Emma’s interests are at the intersection of climate change adaptation, environmental justice, and science and technology studies, with a focus on renewable energy technology adoption in under-resourced communities. She received her B.A. in Geography and B.S. in Environmental Sciences at UC Berkeley in 2011, and her undergraduate research focused on critical approaches to GIS technology in the context of Tribal land management.
Prior to ERG, she worked for GRID Alternatives, a non-profit solar installer.
Emma is currently conducting research in residence at the National Renewable Energy Laboratory.
It is abundantly clear that adequate, reliable and clean energy services are vital for the achievement of many of the Sustainable Development Goals (SDGs). In essence, energy access has come to represent one of the intractable challenges in development, and therefore emblematic of the call for poverty eradication, and economic and social transformation. This focus issue on "Energy Access for Sustainable Development" is initiated to draw broadly from the ideas and emerging experiences with energy activities and solutions that sought to enhance sustainable development through expansion of energy access. The focus issue includes several contributions from authors on some of the knowledge gaps this field, including: (i) the role of off-grid and mini-grid energy systems to meet multiple SDGs; (ii) the impacts of the evolving suite of off-grid and distributed energy services on inequalities across gender, and on minority and disadvantaged communities; (iii) the opportunities that the evolving technology base (both of energy services and information systems) plays in expanding the role of off-grid and mini-grid energy systems; (iv) energy options for cooking; (v) new insights into energy planning as well as the political economy, institutional and decision challenges across the energy system.

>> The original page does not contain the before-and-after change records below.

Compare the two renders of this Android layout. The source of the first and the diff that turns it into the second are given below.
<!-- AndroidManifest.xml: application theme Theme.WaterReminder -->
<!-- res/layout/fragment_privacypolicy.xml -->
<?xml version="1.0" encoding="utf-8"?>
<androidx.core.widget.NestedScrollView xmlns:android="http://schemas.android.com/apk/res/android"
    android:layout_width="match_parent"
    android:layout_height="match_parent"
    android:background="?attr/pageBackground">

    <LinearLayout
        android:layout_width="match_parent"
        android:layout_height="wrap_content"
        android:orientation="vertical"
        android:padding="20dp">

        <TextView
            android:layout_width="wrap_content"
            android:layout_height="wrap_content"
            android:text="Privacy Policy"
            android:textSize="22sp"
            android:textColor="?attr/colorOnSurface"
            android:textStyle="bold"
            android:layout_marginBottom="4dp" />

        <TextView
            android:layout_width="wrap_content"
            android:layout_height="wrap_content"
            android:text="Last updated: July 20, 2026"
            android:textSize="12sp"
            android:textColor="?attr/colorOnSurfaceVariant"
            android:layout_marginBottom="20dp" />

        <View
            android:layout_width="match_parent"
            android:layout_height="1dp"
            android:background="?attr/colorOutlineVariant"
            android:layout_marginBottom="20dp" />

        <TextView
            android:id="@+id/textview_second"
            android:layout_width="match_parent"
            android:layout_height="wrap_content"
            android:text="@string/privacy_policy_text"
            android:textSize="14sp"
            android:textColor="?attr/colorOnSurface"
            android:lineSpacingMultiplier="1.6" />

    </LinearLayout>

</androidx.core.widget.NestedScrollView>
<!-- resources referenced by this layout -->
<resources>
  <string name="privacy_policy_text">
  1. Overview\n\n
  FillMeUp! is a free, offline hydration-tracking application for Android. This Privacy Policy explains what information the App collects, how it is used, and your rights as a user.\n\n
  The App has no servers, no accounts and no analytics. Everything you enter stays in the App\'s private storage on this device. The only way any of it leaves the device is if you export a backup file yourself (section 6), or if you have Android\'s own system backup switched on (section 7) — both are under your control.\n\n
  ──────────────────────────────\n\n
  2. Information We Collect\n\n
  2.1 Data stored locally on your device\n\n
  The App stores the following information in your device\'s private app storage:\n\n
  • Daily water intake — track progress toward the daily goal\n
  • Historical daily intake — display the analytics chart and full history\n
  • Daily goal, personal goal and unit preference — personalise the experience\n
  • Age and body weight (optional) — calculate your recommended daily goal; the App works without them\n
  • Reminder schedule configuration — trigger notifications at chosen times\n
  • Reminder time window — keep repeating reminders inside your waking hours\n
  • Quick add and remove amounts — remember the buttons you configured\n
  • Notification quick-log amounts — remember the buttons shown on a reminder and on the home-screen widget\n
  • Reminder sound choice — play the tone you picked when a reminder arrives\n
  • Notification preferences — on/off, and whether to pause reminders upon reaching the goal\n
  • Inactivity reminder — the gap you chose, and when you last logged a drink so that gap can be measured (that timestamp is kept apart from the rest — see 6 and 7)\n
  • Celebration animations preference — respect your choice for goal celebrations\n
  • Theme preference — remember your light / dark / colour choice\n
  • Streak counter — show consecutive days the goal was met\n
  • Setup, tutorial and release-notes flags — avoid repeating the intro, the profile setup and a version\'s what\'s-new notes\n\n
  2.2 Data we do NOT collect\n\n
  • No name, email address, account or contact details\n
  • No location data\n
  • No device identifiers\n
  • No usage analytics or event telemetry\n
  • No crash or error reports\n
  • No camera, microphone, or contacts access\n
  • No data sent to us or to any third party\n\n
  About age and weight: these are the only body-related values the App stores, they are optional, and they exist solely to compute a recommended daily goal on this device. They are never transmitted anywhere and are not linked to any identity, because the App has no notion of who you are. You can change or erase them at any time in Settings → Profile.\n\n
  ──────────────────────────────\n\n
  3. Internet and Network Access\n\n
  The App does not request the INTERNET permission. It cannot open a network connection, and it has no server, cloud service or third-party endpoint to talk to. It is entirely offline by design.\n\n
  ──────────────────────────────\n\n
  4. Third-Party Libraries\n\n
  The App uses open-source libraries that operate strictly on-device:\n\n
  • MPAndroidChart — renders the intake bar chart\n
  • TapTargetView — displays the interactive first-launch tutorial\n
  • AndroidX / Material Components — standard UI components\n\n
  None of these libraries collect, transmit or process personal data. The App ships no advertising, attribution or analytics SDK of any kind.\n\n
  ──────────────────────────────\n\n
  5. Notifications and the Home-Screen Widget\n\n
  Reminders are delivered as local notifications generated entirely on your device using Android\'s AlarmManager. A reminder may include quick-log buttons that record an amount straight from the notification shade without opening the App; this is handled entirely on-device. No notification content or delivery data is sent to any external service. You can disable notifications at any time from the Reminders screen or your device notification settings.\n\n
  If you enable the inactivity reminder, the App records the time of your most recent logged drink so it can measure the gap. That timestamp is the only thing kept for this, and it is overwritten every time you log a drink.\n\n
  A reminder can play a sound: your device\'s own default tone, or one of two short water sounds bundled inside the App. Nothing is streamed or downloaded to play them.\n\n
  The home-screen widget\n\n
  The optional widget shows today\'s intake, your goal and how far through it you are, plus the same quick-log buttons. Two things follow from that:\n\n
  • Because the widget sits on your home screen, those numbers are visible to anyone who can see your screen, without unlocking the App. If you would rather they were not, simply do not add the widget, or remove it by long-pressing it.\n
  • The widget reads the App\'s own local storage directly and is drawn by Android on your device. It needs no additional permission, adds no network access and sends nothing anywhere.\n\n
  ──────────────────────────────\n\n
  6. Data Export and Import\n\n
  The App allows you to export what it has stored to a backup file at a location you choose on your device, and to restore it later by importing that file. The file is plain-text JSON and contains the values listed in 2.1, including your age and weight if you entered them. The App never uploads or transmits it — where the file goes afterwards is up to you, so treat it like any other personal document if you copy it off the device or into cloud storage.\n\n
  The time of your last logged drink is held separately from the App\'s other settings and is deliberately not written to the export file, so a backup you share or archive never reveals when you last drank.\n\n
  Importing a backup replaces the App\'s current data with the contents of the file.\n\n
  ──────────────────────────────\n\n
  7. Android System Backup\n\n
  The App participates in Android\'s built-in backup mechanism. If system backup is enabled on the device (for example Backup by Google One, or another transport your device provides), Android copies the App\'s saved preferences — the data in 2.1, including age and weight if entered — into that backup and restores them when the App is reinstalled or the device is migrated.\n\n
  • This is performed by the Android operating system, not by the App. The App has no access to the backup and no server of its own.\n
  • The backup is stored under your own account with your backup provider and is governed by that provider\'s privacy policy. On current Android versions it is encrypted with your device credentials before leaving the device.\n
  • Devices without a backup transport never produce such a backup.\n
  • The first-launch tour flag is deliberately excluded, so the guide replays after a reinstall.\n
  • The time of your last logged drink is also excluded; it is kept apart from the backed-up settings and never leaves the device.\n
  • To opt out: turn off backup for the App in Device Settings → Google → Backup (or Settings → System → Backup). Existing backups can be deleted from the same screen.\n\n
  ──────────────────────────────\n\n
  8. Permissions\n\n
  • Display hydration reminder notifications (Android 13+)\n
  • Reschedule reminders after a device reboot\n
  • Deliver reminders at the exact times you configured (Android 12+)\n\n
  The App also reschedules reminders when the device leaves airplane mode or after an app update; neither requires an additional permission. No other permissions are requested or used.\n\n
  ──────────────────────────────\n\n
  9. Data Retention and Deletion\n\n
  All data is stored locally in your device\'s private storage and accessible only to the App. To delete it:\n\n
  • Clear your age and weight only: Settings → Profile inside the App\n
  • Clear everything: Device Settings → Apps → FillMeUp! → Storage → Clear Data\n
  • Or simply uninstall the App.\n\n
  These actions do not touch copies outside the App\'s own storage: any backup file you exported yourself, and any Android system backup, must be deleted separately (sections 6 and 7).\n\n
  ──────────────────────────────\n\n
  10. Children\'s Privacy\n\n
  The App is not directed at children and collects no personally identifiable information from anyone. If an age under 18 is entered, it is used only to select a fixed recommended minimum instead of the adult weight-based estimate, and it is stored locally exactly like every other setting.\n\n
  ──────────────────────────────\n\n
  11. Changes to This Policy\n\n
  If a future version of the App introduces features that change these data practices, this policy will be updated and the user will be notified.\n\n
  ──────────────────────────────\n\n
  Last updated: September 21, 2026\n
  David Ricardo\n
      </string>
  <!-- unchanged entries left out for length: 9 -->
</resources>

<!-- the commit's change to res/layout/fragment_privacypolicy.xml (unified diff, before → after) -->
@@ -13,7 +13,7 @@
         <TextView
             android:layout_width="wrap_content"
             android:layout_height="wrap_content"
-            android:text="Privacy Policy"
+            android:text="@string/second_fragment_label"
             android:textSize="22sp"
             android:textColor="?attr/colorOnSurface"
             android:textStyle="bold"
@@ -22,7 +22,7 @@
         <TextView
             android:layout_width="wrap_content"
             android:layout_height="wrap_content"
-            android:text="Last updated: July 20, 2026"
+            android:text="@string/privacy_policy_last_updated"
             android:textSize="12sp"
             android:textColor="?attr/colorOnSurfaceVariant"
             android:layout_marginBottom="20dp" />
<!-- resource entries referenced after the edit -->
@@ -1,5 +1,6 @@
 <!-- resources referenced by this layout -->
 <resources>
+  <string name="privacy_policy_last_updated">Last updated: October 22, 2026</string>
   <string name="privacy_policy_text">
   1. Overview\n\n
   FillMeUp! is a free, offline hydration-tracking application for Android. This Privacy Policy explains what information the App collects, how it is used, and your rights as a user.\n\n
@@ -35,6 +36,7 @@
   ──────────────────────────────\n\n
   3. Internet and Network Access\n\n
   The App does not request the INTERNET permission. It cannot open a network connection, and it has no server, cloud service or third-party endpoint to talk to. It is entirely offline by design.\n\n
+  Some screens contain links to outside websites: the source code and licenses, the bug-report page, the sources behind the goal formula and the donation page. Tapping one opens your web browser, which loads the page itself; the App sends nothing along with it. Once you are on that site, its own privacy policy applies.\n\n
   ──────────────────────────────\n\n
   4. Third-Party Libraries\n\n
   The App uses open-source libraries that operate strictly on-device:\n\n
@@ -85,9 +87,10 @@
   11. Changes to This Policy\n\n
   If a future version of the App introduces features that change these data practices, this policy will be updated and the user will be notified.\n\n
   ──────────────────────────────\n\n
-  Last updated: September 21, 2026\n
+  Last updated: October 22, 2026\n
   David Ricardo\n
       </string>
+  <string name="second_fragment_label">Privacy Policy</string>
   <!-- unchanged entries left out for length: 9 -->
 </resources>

Drawing from papers in this focus issue and other literature, this paper provides a sketch of the key issues in energy access.